*TASK GOAL*: Every line containing the word "Streaming" is to be copied from the data below.

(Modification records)
..............................

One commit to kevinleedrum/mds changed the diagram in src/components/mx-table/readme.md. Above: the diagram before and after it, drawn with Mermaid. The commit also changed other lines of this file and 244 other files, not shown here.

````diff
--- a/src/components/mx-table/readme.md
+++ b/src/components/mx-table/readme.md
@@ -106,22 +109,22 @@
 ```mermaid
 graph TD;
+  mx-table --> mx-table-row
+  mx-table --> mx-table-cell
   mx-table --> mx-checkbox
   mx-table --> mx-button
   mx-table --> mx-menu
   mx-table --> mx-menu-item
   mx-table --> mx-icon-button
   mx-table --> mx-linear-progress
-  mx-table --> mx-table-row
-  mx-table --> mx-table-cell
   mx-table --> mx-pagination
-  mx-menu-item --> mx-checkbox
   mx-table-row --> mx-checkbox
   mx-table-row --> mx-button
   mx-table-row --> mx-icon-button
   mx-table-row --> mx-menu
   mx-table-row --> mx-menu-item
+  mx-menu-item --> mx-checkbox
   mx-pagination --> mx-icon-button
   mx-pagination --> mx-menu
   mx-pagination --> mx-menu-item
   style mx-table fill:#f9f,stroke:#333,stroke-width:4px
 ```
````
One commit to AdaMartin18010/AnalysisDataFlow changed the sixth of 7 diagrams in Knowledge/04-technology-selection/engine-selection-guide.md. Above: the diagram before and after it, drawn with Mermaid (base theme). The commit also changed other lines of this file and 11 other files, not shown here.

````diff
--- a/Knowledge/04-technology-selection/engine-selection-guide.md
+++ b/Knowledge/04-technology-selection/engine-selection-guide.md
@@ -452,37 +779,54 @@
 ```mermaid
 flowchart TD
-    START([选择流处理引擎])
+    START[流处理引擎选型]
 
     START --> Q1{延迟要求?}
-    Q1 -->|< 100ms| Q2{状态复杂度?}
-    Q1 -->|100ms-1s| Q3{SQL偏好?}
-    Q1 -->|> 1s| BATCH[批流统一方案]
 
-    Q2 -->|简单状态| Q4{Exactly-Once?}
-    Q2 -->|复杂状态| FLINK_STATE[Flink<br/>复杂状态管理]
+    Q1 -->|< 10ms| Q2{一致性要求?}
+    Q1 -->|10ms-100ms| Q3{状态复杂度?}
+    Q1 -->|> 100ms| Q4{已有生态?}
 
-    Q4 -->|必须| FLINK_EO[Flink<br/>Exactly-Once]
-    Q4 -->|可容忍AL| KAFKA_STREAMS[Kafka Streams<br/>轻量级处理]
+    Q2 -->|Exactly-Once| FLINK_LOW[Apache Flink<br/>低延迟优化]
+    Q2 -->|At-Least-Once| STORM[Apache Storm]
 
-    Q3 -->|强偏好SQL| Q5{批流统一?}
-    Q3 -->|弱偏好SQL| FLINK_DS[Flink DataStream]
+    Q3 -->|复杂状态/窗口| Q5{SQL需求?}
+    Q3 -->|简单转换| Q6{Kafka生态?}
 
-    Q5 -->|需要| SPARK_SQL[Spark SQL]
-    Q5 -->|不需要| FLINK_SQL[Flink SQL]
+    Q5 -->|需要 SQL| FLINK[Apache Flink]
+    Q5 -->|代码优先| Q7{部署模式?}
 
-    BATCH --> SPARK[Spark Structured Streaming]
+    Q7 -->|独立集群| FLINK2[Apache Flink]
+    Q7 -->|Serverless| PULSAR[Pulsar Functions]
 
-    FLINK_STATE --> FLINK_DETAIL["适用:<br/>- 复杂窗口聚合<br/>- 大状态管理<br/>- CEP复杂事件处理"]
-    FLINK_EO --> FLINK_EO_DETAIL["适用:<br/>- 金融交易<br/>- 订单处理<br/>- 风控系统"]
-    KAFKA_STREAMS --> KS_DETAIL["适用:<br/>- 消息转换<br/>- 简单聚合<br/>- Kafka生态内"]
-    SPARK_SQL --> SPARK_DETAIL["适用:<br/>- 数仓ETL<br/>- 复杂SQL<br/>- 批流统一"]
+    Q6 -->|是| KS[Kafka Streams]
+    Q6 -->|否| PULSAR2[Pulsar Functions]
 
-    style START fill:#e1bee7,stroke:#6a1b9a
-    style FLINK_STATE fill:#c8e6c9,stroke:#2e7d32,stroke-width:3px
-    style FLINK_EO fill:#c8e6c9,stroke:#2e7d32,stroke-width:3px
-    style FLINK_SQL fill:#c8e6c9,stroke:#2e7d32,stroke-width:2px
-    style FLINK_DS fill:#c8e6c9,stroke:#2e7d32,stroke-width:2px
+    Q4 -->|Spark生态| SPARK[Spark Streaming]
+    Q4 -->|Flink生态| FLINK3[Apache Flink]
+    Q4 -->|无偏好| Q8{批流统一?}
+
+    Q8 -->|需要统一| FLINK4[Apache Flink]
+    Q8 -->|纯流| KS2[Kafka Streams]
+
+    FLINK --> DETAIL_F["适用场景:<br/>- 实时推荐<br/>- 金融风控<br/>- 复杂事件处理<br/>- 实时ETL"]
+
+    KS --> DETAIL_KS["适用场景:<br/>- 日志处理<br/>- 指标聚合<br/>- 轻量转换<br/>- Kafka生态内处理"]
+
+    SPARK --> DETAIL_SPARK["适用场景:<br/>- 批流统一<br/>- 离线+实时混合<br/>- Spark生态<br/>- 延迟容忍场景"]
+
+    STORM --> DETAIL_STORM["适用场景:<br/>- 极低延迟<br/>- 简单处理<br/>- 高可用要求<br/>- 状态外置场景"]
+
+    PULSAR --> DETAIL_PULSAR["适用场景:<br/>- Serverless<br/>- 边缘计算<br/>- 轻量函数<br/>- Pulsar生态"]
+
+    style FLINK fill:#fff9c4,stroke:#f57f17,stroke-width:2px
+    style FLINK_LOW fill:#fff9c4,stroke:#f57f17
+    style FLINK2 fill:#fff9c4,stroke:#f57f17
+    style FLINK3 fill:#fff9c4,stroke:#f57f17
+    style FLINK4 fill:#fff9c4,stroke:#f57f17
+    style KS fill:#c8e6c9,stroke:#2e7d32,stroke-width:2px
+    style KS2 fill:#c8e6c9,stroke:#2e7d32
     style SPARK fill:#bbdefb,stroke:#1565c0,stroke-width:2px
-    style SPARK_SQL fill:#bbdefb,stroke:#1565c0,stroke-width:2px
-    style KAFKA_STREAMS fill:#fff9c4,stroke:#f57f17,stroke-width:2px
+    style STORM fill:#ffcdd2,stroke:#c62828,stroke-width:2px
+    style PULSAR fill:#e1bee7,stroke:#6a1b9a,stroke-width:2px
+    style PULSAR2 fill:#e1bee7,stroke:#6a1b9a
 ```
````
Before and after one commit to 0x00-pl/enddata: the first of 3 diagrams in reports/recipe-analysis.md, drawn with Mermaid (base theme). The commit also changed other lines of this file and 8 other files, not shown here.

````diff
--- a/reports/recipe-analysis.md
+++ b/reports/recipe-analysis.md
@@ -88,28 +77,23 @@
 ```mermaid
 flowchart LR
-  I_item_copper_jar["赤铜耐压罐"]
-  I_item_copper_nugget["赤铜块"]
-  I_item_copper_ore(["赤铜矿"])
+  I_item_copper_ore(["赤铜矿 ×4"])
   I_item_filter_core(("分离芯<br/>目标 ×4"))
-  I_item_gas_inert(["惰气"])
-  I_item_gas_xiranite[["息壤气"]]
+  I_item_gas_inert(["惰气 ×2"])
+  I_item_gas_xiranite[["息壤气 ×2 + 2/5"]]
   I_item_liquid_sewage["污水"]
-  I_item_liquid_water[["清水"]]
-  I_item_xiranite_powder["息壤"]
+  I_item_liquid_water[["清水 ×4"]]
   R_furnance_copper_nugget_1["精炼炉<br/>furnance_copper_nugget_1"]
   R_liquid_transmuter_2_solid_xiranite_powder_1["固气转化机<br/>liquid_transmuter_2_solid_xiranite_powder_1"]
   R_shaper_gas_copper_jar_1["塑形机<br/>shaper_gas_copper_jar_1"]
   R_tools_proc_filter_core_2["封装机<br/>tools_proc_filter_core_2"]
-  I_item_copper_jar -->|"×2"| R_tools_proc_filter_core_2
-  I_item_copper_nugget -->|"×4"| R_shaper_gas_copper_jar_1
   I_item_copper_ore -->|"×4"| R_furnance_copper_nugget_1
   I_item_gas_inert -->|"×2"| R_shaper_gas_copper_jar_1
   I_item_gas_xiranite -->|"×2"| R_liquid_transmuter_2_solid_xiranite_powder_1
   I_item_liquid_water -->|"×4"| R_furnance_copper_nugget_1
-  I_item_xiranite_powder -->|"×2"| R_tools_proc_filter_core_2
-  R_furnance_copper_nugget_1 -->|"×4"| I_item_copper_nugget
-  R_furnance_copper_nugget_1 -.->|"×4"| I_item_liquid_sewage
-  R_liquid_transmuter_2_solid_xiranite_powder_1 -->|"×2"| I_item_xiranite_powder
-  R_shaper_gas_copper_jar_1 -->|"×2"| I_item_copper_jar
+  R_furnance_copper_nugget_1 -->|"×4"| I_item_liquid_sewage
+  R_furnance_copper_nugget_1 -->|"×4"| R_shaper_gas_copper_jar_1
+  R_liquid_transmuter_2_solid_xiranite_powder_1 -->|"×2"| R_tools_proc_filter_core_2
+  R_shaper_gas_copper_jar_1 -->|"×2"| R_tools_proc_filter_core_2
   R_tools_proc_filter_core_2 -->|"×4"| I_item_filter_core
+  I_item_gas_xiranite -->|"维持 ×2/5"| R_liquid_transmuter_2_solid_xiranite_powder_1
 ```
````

..............................

*ANSWER TO THIS PROBLEM*:
-    BATCH --> SPARK[Spark Structured Streaming]
+    Q4 -->|Spark生态| SPARK[Spark Streaming]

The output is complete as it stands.